I’m not building a house, really. More like a giant pile of paper. Papers like subdivision maps, soil test results, perk maps, applications for minor subdivision, biology and geology reports, well water tests, botanical diversity analyses, and proctology reports. Sorry, not even my joke. But all of those things are required before we can subdivide, which is the precondition for applying for a permit to build.
Of all of these, the biggest hurdle is the dreaded California Tiger Salamander. Known as simply “CTS”, the California Tiger Salamander has been used as a lever to slow development. Any port in a storm, I suppose – people rightly object to these horrible McMansions appearing in what used to be cow pastures. Sadly, family projects like ours are what really get stopped. The builders can afford to get involved in “mitigation”, or the purchase of wetlands for preservation, typically at a ratio of 2:1 or 4:1. That is, for every acre of habitat they destroy, they buy two acres of wetlands from some clever hippies who DID take that deal to buy swampland… The cost of all of this is passed on to the buyer (at a 20% markup), who has some savagely complex loan to pay for all of this, and everyone makes money… right? We all know how this ends, but I’m not going to get into a diatribe about sub-prime loans.

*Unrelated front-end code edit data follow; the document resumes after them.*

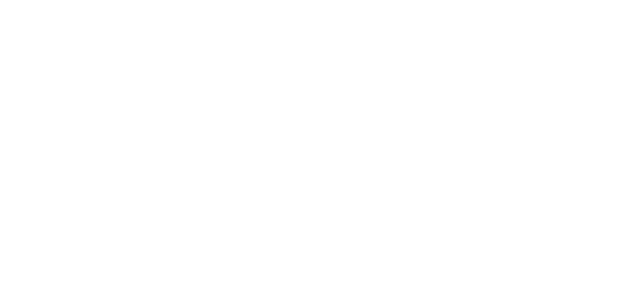
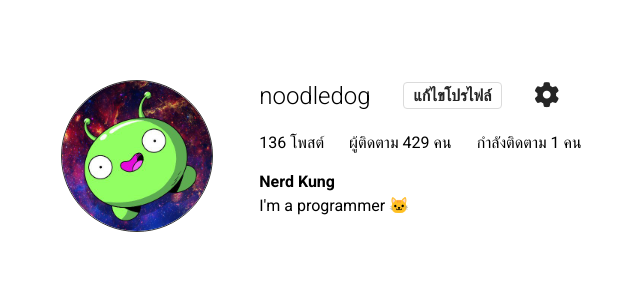
Before and after one commit to noodledog99/instargram-clone, a plain HTML site: page index.html in a window 1280 px wide. Shown: the whole page, without its empty margins (330-970 px from the left). Drawn offline with Linux system fonts and the light colour scheme.

Commit message:
implement section proflie

```diff
--- a/index.html
+++ b/index.html
@@ -1,12 +1,62 @@
 <!DOCTYPE html>
 <html lang="en">
+
 <head>
     <meta charset="UTF-8">
     <meta name="viewport" content="width=device-width, initial-scale=1.0">
+    <script src="https://kit.fontawesome.com/55de6076a1.js" crossorigin="anonymous"></script>
+    <link href="https://fonts.googleapis.com/css?family=Roboto:300,400,700&display=swap" rel="stylesheet">
     <link rel="stylesheet" href="style.css">
     <title>noodledog (@noodledog99)</title>
 </head>
+
 <body>
+    <!-- <header>
+        <nav>
+            <div class="nav-container">
+                <ul>
+                    <li></li>
+                </ul>
+            </div>
+        </nav>
+    </header> -->
+    <main>
+        <!-- <div class="main-container"> -->
+        <section class="profile_area">
+            <div class="container">
+                <div class="profile">
+                    <div class="profile-img">
+                        <img src="images/profile-picture/mooncake.jpg" alt="">
+                    </div>
+                    <div class="profile-info">
+                        <div class="profile-top">
+                            <div class="item-top">
+                                <h1>noodledog</h1>
+                            </div>
+                            <div class="item-top">
+                                <a href="" class="edit">แก้ไขโปรไฟล์</a>
+                            </div>
+                            <div class="item-top">
+                                <a href="" class="gear"><i class="fas fa-cog" ></i></a>
+                            </div>
+                        </div>
+                        <div class="profile-center">
+                            <ul>
+                                <li>136 โพสต์</li>
+                                <li>ผู้ติดตาม 429 คน</li>
+                                <li>กำลังติดตาม 1 คน</li>
+                            </ul>
+                        </div>
+                        <div class="profile-bottom">
+                            <p><strong>Nerd Kung</strong></p>
+                            <p>I'm a programmer 🐱</p>
+                        </div>
+                    </div>
+                </div>
+            </div>
+        </section>
+        <!-- </div> -->
+    </main>
+</body>
 
-</body>
 </html>
--- a/style.css
+++ b/style.css
@@ -0,0 +1,96 @@
+body,
+html {
+    margin: 0;
+    padding: 0;
+    font-family: 'Roboto', sans-serif;
+}
+
+.container {
+    max-width: 980px;
+    width: 100%;
+    margin: 32px auto;
+}
+
+.profile {
+    display: flex;
+    justify-content: center;
+
+}
+
+.profile-img {
+    max-width: 150px;
+    max-height: 150px;
+    width: 100%;
+    border-radius: 50%;
+    margin: 3em;
+    box-sizing: border-box;
+}
+
+.profile-img img {
+    width: 100%;
+    border-radius: 50%;
+    border: 1px solid #333;
+}
+
+.profile-info {
+    margin-top: 30px;
+}
+
+.profile-top {
+    display: flex;
+    align-items: center;
+    justify-content: space-between;
+    max-width: 300px;
+    width: 100%;
+}
+
+/* .item-top {
+    padding: 0 5px;
+}
+
+.item-top:nth-child(1) {
+    padding-left: 0;
+} */
+
+.profile-top h1 {
+    font-weight: 300;
+}
+
+a.edit {
+    border: 1px solid #DBDBDB;
+    border-radius: 4px;
+    padding: 3px 10px;
+    text-decoration: none;
+    color: #262626;
+    font-weight: 700;
+    font-size: 16px;
+}
+
+a.gear {
+    max-width: 500px;
+    width: 100%;
+}
+
+.gear i {
+    font-size: 25px;
+    color: #262626;
+}
+
+.profile-center ul {
+    display: flex;
+    padding: 3px 0;
+    margin: 0;
+}
+
+.profile-center li {
+    list-style-type: none;
+    padding-right: 25px;
+}
+
+.profile-bottom{
+    margin-top: 17px;
+}
+
+.profile-bottom p{
+    margin: 5px 0;
+}
```
Also changed, not shown: images/profile-picture/mooncake.jpg (added).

Everything is controlled by the county, who stands to profit quite a bit from our project. $10,000 for the permit application to subdivide, and about $20,000 for the house permit. $30,000 if I build a larger home. The county would love to approve our permits. However, the CTS decision is in the hands of California Fish and Game. Fortunately, the biologist took a quick look at our land, mumbled “Give me a break” and dashed off a quick report saying, “Ain’t got none.” So now we wait… and wait. The most recent word is that Fish & Game is re-writing the standards for CTS in Sonoma county, and they’ll make a decision about our parcel only after they’ve done so. Holy ex-post-facto, captain! We’re told that, typically, it takes the state between 8 weeks and 6 months to make a decision. In exceptional cases, it can take more than two years. Of course, since they’re rewriting the policy, there’s no telling when they’ll get around to it (our biologist was told by the state: “We’ll get to it when we get to it.” Oh, we’re also told that a verdict of “no salamanders” from a state licensed biologist can mean a mitigation ratio of as low as 0.2:1. Apparently, you can’t PROVE you have no salamanders. It’s exact opposite of math – an example provides positive proof.
In the meantime, I’m getting my septic system designed and doing soil testing, choosing building sites, and refining my designs. It’s nice to not be in a hurry.